To do -> Check every line of the data below for the string "plot", and copy the ones that hold it.

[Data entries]
»»

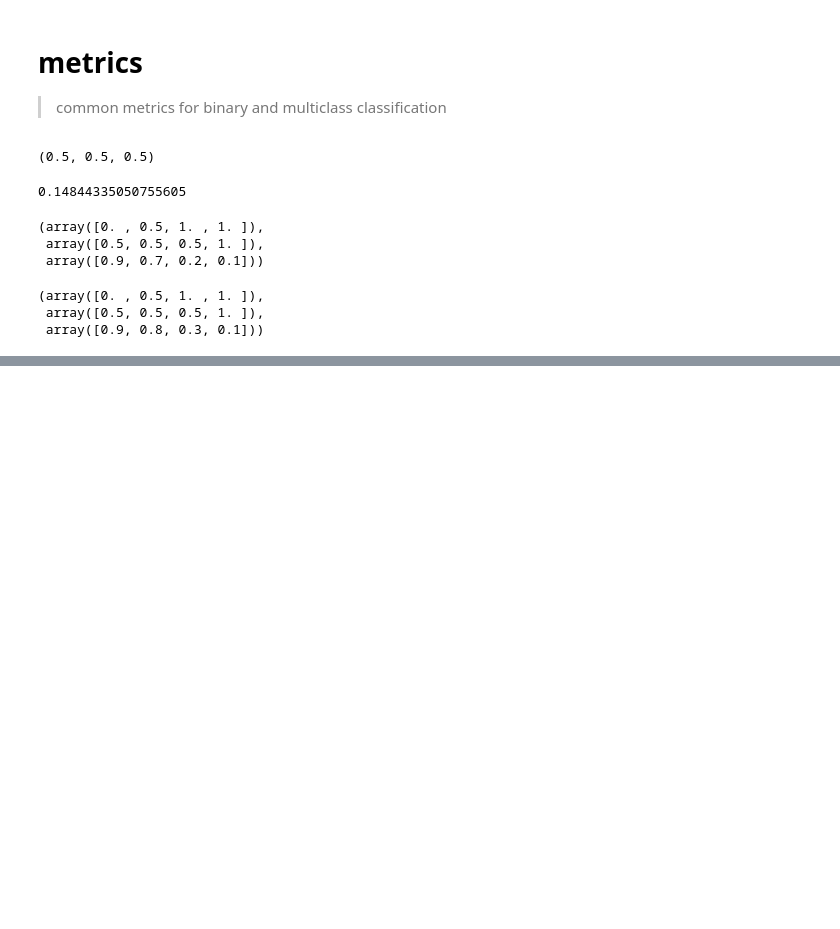
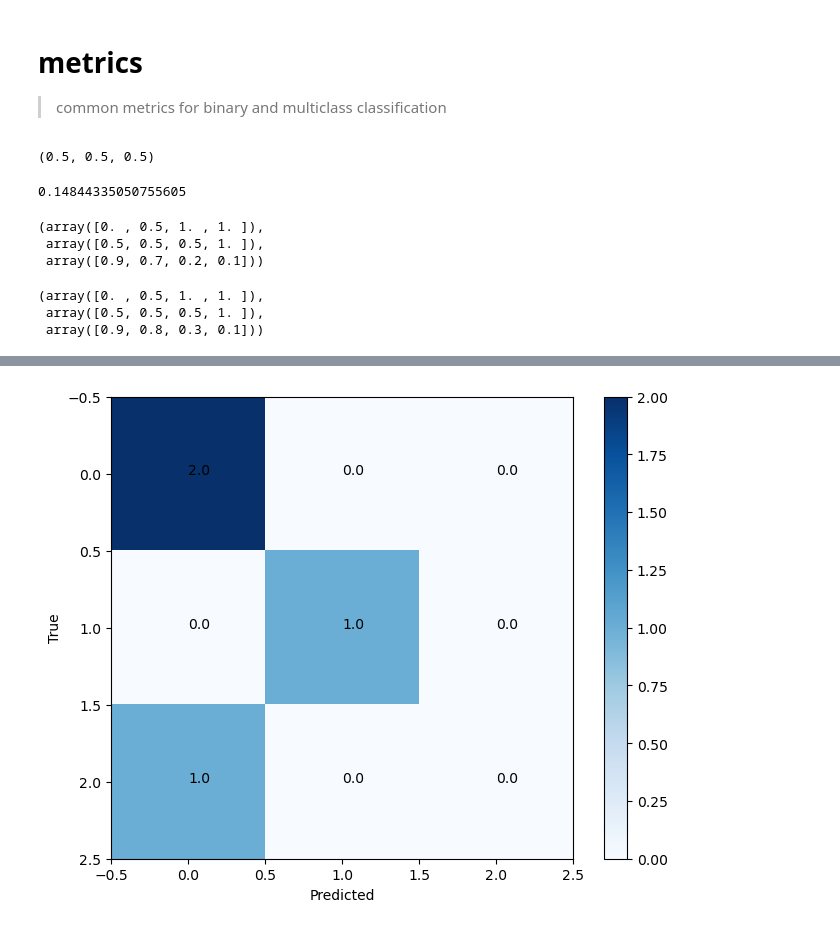
Before and after one commit to xiaochuany/min-sklearn, a Jupyter notebook: nbs/metrics.ipynb, the cells around one changed output, grey strips where cells are left out. Drawn from its saved outputs; the diff is of its cells as text; code cells hidden in the pictures; blank space fills up the shorter version.

```diff
--- a/nbs/metrics.ipynb
+++ b/nbs/metrics.ipynb
@@ -186,3 +186,24 @@ RocCurveDisplay.from_predictions(a1, a2)
+# %%
+class ConfusionMatrixDisplay:
+    """plot result of `confusion_matrix`"""
+    @classmethod
+    def from_predictions(cls, y_true, y_pred, sample_weight=None):
+        # horizontal axis is predicted, vertical axis is true
+        # mark numbers in the cells; add colorbar
+        C = confusion_matrix(y_true, y_pred, sample_weight)
+        plt.figure(figsize=(8, 6))
+        plt.imshow(C, interpolation='nearest', cmap='Blues')
+        plt.colorbar()
+        for i in range(C.shape[0]):
+            for j in range(C.shape[1]):
+                plt.text(j, i, C[i, j])
+        plt.xlabel('Predicted')
+        plt.ylabel('True')
+        plt.show()
+# %%
+ConfusionMatrixDisplay.from_predictions(y_true, y_pred)
+# %% [output]
+[figure, added]
 # %%
 #| hide
 import nbdev; nbdev.nbdev_export()
```
Also changed, not shown: parts of 1 cell of this notebook, 1 other file.
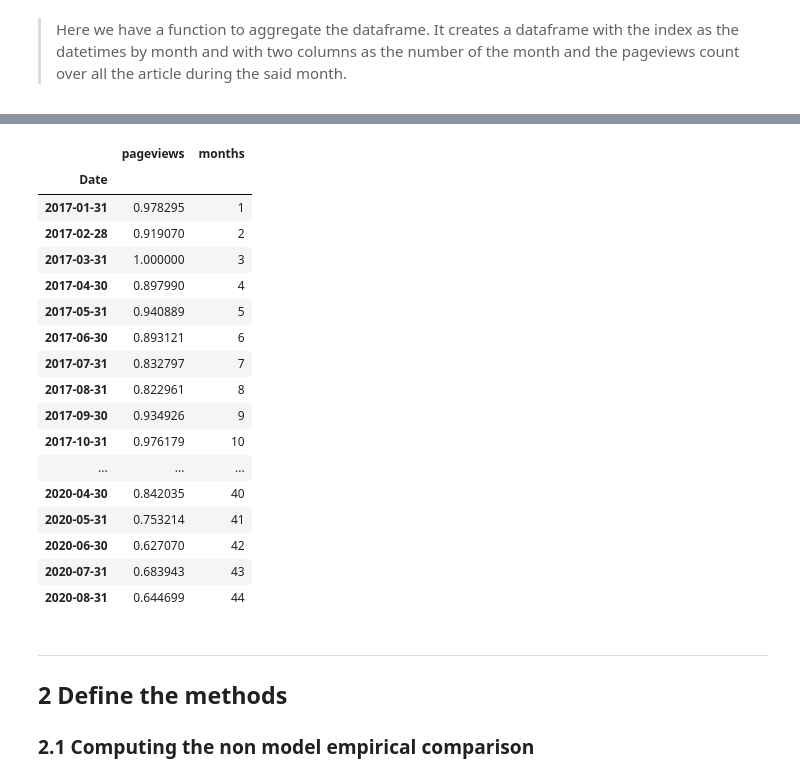
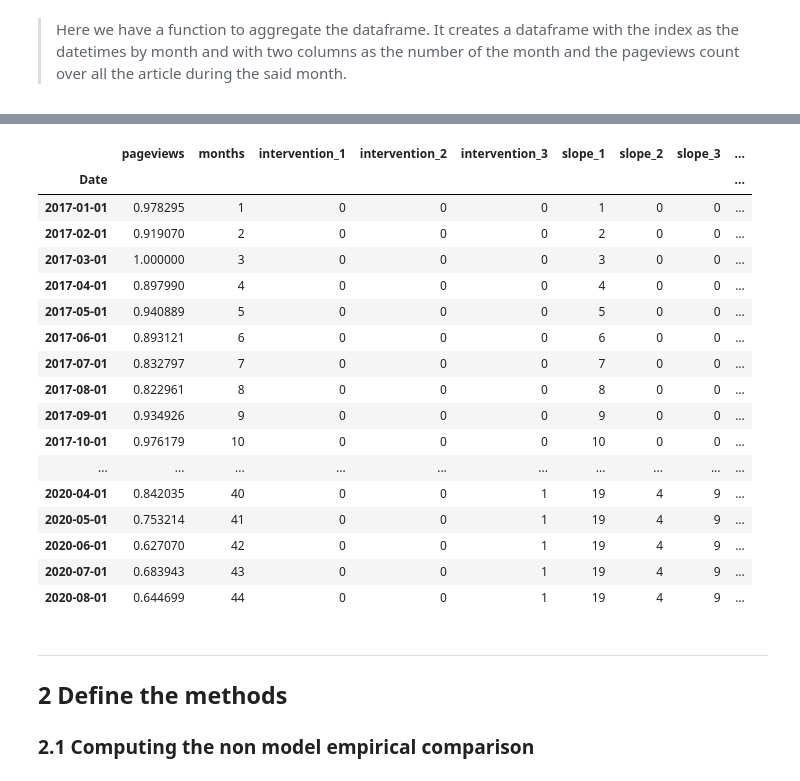
Before and after one commit to epfl-ada/ada-2020-project-milestone-p3-p3_tadaa, a Jupyter notebook: creative_extension-Copy1.ipynb, the cells around one changed output, grey strips where cells are left out. Drawn from its saved outputs; the diff is of its cells as text; code cells hidden in the pictures.

```diff
--- a/creative_extension-Copy1.ipynb
+++ b/creative_extension-Copy1.ipynb
@@ -76,10 +76,10 @@ sci_art_control5 = pd.read_csv('data/Group_control/pageviews-group2-social.csv')
 
 # Merge all datasets together for each corpus
 art_cc=art_cc1.merge(art_cc2).merge(art_cc3).merge(art_cc4).merge(art_cc5)
-art_control=art_control1.merge(art_control2).merge(art_control3).merge(art_control4)#.merge(art_control5)
+art_control_popular=art_control1.merge(art_control2).merge(art_control3).merge(art_control4)#.merge(art_control5)
 sci_art_cc=sci_art_cc1.merge(sci_art_cc2).merge(sci_art_cc3).merge(sci_art_cc4).merge(sci_art_cc5)
 sci_art_control=sci_art_control1.merge(sci_art_control2).merge(sci_art_control3).merge(sci_art_control4).merge(sci_art_control5)
 
 # Display to illustrate the structure
-art_control.head()
+sci_art_control.head()
 # %% [output]
@@ -93,13 +96,13 @@ art_control.head()
 # %% [markdown]
 >Here we define all the intervals between the mentioned event about the climate : the school strike of August 20, 2018 led by Greta Thunberg, the 2018 United Nations Climate Change Conference (COP24) on December 14, 2018 and the summit of the United Nations on September 23, 2019. The modularity of the code allows to simply add or put out an event without changing the code.
 # %%
-# INTERVALS =[["2018-01","2018-07"],["2018-08","2018-11"],["2018-12","2019-08"],["2019-09","2020-02"]]
+INTERVALS_2 =[["2018-01","2018-07"],["2018-08","2018-11"],["2018-12","2019-08"],["2019-09","2020-02"]]
 #1er janvier 2017 jusquau 31 aout 2020
-INTERVALS =[["2017-01","2018-07"],["2018-08","2018-11"],["2018-12","2019-08"],["2019-09","2020-08"]]
+INTERVALS =[("2017-01","2018-07"),("2018-08","2018-11"),("2018-12","2019-08"),("2019-09","2020-08")]
 # %% [markdown]
 >Here we have a function to aggregate the dataframe. It creates a dataframe with the index as the datetimes by month and with two columns as the number of the month and the pageviews count over all the article during the said month.
 # %%
-def aggregate(df, freq="M", drop = None, events=INTERVALS) :
+def aggregate(df, freq="MS", drop = None, events=INTERVALS, normalization=False) :
     """A function to aggregate the dataframe as a Serie sorted by month
     with the total number of pageviews per month. With the numbering of each
     month of the timeserie. drop is used to drop a list of articles in the
@@ -108,34 +111,43 @@ def aggregate(df, freq="M", drop = None, events=INTERVALS) :
     To perform the aggregation, it is necessary to give the date of the analyzed
     event according to the chosen frequency."""
     df=df.copy()
-
+    df.index=df.Date
+    df.index=pd.to_datetime(df.index)
+#     df.index=df.index.ceil(freq) #round below according to a frequency
+    df=df.drop(columns="Date")
     #Recreate the dataframe without the named articles
     if not drop == None :
-        df=df[~df["article"].isin(drop)]
-    df = df.copy()
-    df=df.groupby(pd.Grouper(freq=freq)).sum() #Or MS for Month Start eventually
-    df=df.rename(columns={"views" :"pageviews"})
-    #Add the month column numbering the month to plot them
+        df=df.drop(columns=drop)
+
+    # At this point, we should  sum over all articles.
+    df=df.sum(axis=1)
+    # Agregate the data by months
+    df=df.groupby(pd.Grouper(freq=freq)).sum()
+    #Serie to dataframe
+    df=df.to_frame()
+    #Rename the column
+    df.columns=['pageviews']
+    #Add the column months to help to plot with the regression
     months=np.arange(1, len(df.index)+1)
     df["months"]=months
-    for inters, nb in zip(events, range(1, len(events)+1))
+    #Create a column per event as intervention_i with "1" values during the timedelta of the event
+    for inters, nb in zip(events, range(0, len(events))) :
         #Pass the first interval since we are not "after" a event
-        if inter == events[0] :
+        if inters == events[0] :
             pass
         else :
             #Add the intervention column (0 before the event)
-            df["intervention_{nb}"]=[0 if (pd.Timestamp(inters[0])> _ and _ >= pd.Timestamp(inters[1])) else 1 for _ in df.index]
+            df[f"intervention_{nb}"]=[0 if (pd.Timestamp(inters[0])> month or month > pd.Timestamp(inters[1])) else 1 for month in df.index]
     #Modular creation of the slope array. Consider a slope between two event, the values before
-    #the first event is 0 and are equal the month of the second event -1 after the second event as Lagarde's dataframe
-    events_idx=[(df.index[0].strftime('%Y-%m'), event), (event, df.index[-1].strftime('%Y-%m'))]
-    for events, n_slope in zip(events_idx, range(1, len(events)+1)) :
+    #the first event is 0 and are equal the month of the second event -1 after the second event as Lagarde's
+    for event_int, n_slope in zip(events, range(1, len(events)+1)) :
         df[f"slope_{n_slope}"]=list(np.zeros(len(df), dtype=int))
-        idx_event0=df.at[events[0], "months"]
-        idx_event1=df.at[events[1], "months"]
+        idx_event0=df.at[event_int[0], "months"]
+        idx_event1=df.at[event_int[1], "months"]
         #Fill with zero and start counting from the first event
         df[f"slope_{n_slope}"]=df.apply(lambda x : int(x["months"]-(idx_event0-1)) if x["months"]>=idx_event0 else 0, axis=1)
-        #Mask all the values after the second event as the month of the event -1
-        df[f"slope_{n_slope}"]=df.apply(lambda x : int(idx_event1-1) if x["months"]>=idx_event1 else x[n_slope], axis=1)
+        #Mask all the values after the second event by the month of the event minus one
+        df[f"slope_{n_slope}"]=df.apply(lambda x : int(idx_event1-idx_event0+1) if x["months"]>=idx_event1 else x[f"slope_{n_slope}"], axis=1)
     #We just need to add one to the last value because we have defined the last entry of the datetime index of the dataframe as an event
     df[f"slope_{len(events)}"][-1]=df[f"slope_{len(events)}"][-2]+1
 
@@ -146,8 +158,8 @@ def aggregate(df, freq="M", drop = None, events=INTERVALS) :
 
     return df
 
-art_cc_agg=aggregate(df=art_cc, normalization=True)
-art_control_agg=aggregate(df=art_control, normalization=True)
+art_cc_agg=aggregate(df=art_cc, normalization=True, events=INTERVALS_2)
+art_control_popular_agg=aggregate(df=art_control_popular, normalization=True, events=INTERVALS_2)
 sci_art_cc_agg=aggregate(df=sci_art_cc, normalization=True)
 sci_art_control_agg=aggregate(df=sci_art_control, normalization=True)
 
@@ -157,21 +173,21 @@ display(sci_art_cc_agg)
-|  | pageviews | months |
-| Date |  |  |
-| 2017-01-31 | 0.978295 | 1 |
-| 2017-02-28 | 0.919070 | 2 |
-| 2017-03-31 | 1.000000 | 3 |
-| 2017-04-30 | 0.897990 | 4 |
-| 2017-05-31 | 0.940889 | 5 |
-| 2017-06-30 | 0.893121 | 6 |
-| 2017-07-31 | 0.832797 | 7 |
-| 2017-08-31 | 0.822961 | 8 |
-| 2017-09-30 | 0.934926 | 9 |
-| 2017-10-31 | 0.976179 | 10 |
-| ... | ... | ... |
-| 2020-04-30 | 0.842035 | 40 |
-| 2020-05-31 | 0.753214 | 41 |
-| 2020-06-30 | 0.627070 | 42 |
-| 2020-07-31 | 0.683943 | 43 |
-| 2020-08-31 | 0.644699 | 44 |
+|  | pageviews | months | intervention_1 | intervention_2 | intervention_3 | slope_1 | slope_2 | slope_3 | ... |
+| Date |  |  |  |  |  |  |  |  | ... |
+| 2017-01-01 | 0.978295 | 1 | 0 | 0 | 0 | 1 | 0 | 0 | ... |
+| 2017-02-01 | 0.919070 | 2 | 0 | 0 | 0 | 2 | 0 | 0 | ... |
+| 2017-03-01 | 1.000000 | 3 | 0 | 0 | 0 | 3 | 0 | 0 | ... |
+| 2017-04-01 | 0.897990 | 4 | 0 | 0 | 0 | 4 | 0 | 0 | ... |
+| 2017-05-01 | 0.940889 | 5 | 0 | 0 | 0 | 5 | 0 | 0 | ... |
+| 2017-06-01 | 0.893121 | 6 | 0 | 0 | 0 | 6 | 0 | 0 | ... |
+| 2017-07-01 | 0.832797 | 7 | 0 | 0 | 0 | 7 | 0 | 0 | ... |
+| 2017-08-01 | 0.822961 | 8 | 0 | 0 | 0 | 8 | 0 | 0 | ... |
+| 2017-09-01 | 0.934926 | 9 | 0 | 0 | 0 | 9 | 0 | 0 | ... |
+| 2017-10-01 | 0.976179 | 10 | 0 | 0 | 0 | 10 | 0 | 0 | ... |
+| ... | ... | ... | ... | ... | ... | ... | ... | ... | ... |
+| 2020-04-01 | 0.842035 | 40 | 0 | 0 | 1 | 19 | 4 | 9 | ... |
+| 2020-05-01 | 0.753214 | 41 | 0 | 0 | 1 | 19 | 4 | 9 | ... |
+| 2020-06-01 | 0.627070 | 42 | 0 | 0 | 1 | 19 | 4 | 9 | ... |
+| 2020-07-01 | 0.683943 | 43 | 0 | 0 | 1 | 19 | 4 | 9 | ... |
+| 2020-08-01 | 0.644699 | 44 | 0 | 0 | 1 | 19 | 4 | 9 | ... |
 # %% [markdown]
 ---
 ## 2 Define the methods
```
Also changed, not shown: parts of 9 cells of this notebook.
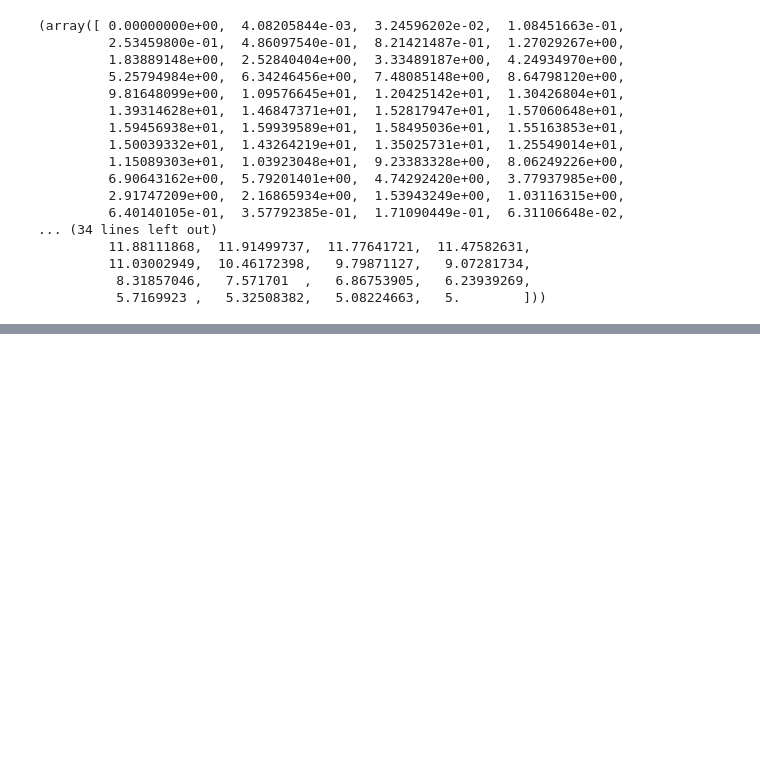
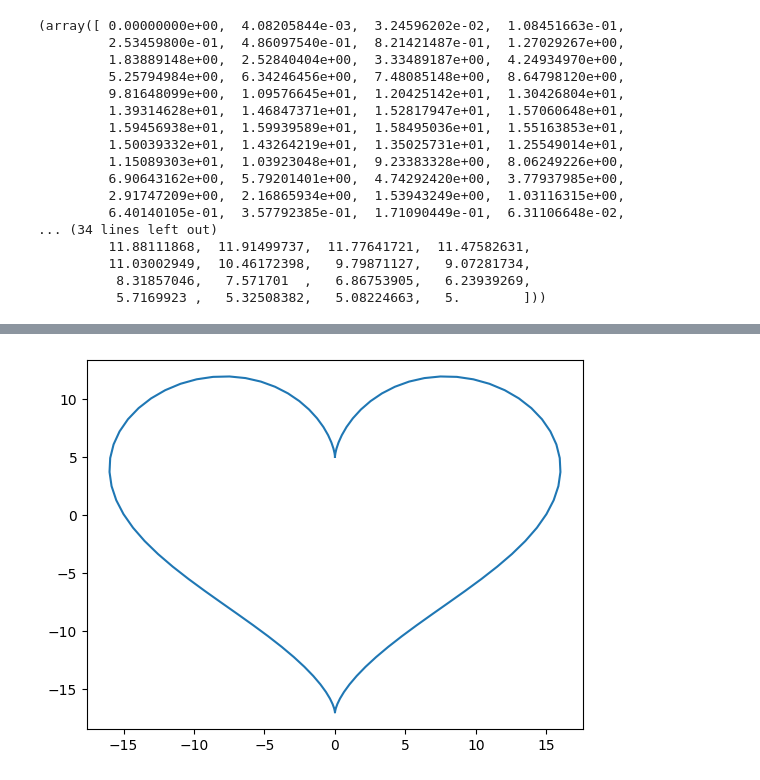
Before and after one commit to HerrMotz/AGDML-Lab, a Jupyter notebook: 00_Intro/00_Intro.ipynb, the cells around one changed output, grey strips where cells are left out. Saved outputs shown, nothing was run; the diff lists cells and outputs as text; code cells hidden in the pictures; blank space fills up the shorter version.

```diff
--- a/00_Intro/00_Intro.ipynb
+++ b/00_Intro/00_Intro.ipynb
@@ -256,0 +257,6 @@ plt.show()
+# %%
+x, y = some_func()
+plt.plot(x, y)
+plt.show()
+# %% [output]
+[figure, added]
```
Also changed, not shown: parts of 4 cells of this notebook.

««

Answer box ->
+    """plot result of `confusion_matrix`"""
-    #Add the month column numbering the month to plot them
+    #Add the column months to help to plot with the regression
+plt.plot(x, y)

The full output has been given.